There are thousands of books written about the subject of written and verbal communication skills.
Over time, some of the content changes because new communication technologies arrive and they impact the way we communicate.
The importance of communication skills for career success became a subject of interest for me back in 2011 after conducting a small research project on the subject.
Using Seek.co.nz (New Zealand’s largest online job advertising website) I searched for ‘Manager’ positions, located anywhere in New Zealand, with a salary up to $200,000.00. This search produced over 5,000 vacancies.
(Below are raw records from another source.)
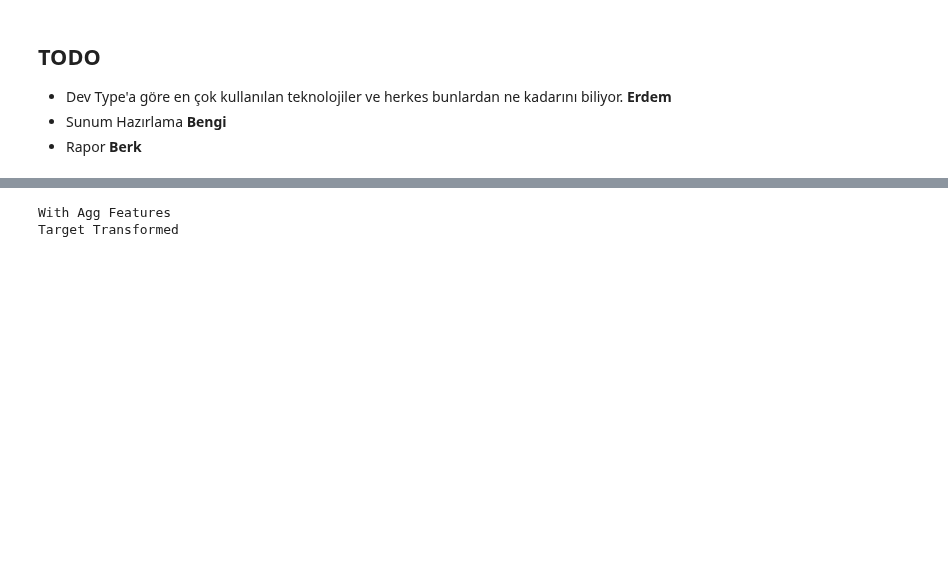
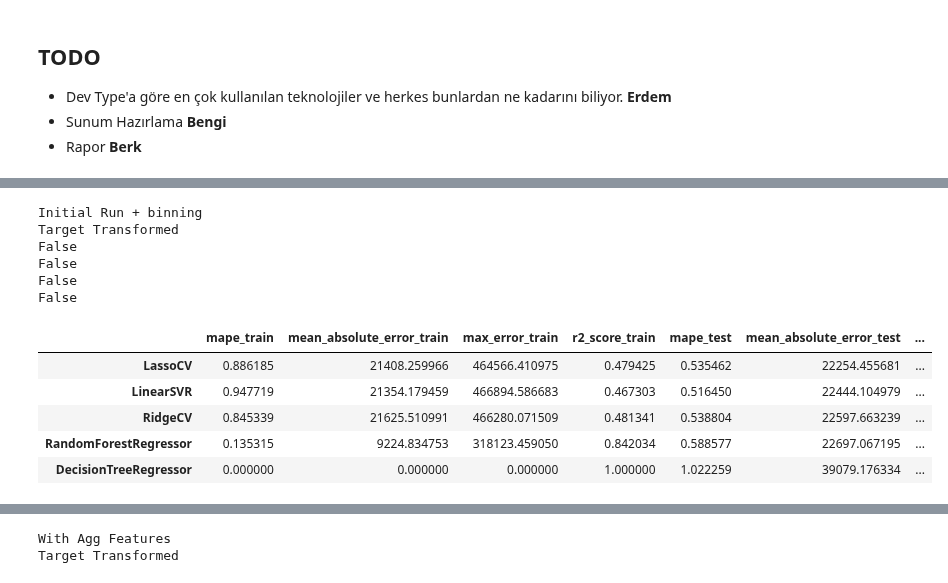
Before and after one commit to erdemsirel/ozu_data_science, a Jupyter notebook: DS 555 - Data Science & Strategy/ds555-project/notebooks/ds555_project-Modelling.ipynb, the cells around one changed output, grey strips where cells are left out. Drawn from its saved outputs; the diff is of its cells as text; code cells hidden in the pictures; blank space fills up the shorter version.

```diff
--- a/DS 555 - Data Science & Strategy/ds555-project/notebooks/ds555_project-Modelling.ipynb
+++ b/DS 555 - Data Science & Strategy/ds555-project/notebooks/ds555_project-Modelling.ipynb
@@ -512,4 +517,19 @@ Target Transformed
 # %%
-results = run(exclude_columns=None, name="Initial Run + remove high error features", transform_target=True)
+results = run(exclude_columns=None, name="Initial Run + binning",
+              transform_target=True,
+              columns_to_bin=["Age1stCode", "Age", "YearsCodePro", "YearsCode"])
 results
+# %% [output]
+Initial Run + binning
+Target Transformed
+False
+False
+False
+False
+|  | mape_train | mean_absolute_error_train | max_error_train | r2_score_train | mape_test | mean_absolute_error_test | ... |
+| LassoCV | 0.886185 | 21408.259966 | 464566.410975 | 0.479425 | 0.535462 | 22254.455681 | ... |
+| LinearSVR | 0.947719 | 21354.179459 | 466894.586683 | 0.467303 | 0.516450 | 22444.104979 | ... |
+| RidgeCV | 0.845339 | 21625.510991 | 466280.071509 | 0.481341 | 0.538804 | 22597.663239 | ... |
+| RandomForestRegressor | 0.135315 | 9224.834753 | 318123.459050 | 0.842034 | 0.588577 | 22697.067195 | ... |
+| DecisionTreeRegressor | 0.000000 | 0.000000 | 0.000000 | 1.000000 | 1.022259 | 39079.176334 | ... |
 # %%
```
Also changed, not shown: parts of 10 cells of this notebook.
That’s significant for a country with a population of just 4.4 Million people.
Of the first 50 advertisements published, 26 of them requested ‘communications skills’. Comments such as, ‘excellent’, ‘outstanding’, or ‘highly developed’ were used to describe the level of skills required.
Other skills frequently mentioned were ‘leadership’ and ‘customer services skills’.
It’s important to note that it’s not just managers who need to have great communication skills.
Based on a range of surveys of top employers, the University of Kent advise their graduates that ‘verbal communication’ is the number one skill employers want. Written communication coming in 7th place behind teamwork, commercial awareness, problem solving, initiative/motivation, and drive.
How good are your communication skills?
Check out this Ted Talk about the importance of listening…
10 ways to have a better conversation
When your job hinges on how well you talk to people, you learn a lot about how to have conversations — and that most of us don’t converse very well. Celeste Headlee has worked as a radio host for decades, and she knows the ingredients of a great conversation: Honesty, brevity, clarity and a healthy amount of listening. In this insightful talk, she shares 10 useful rules for having better conversations. “Go out, talk to people, listen to people,” she says. “And, most importantly, be prepared to be amazed.”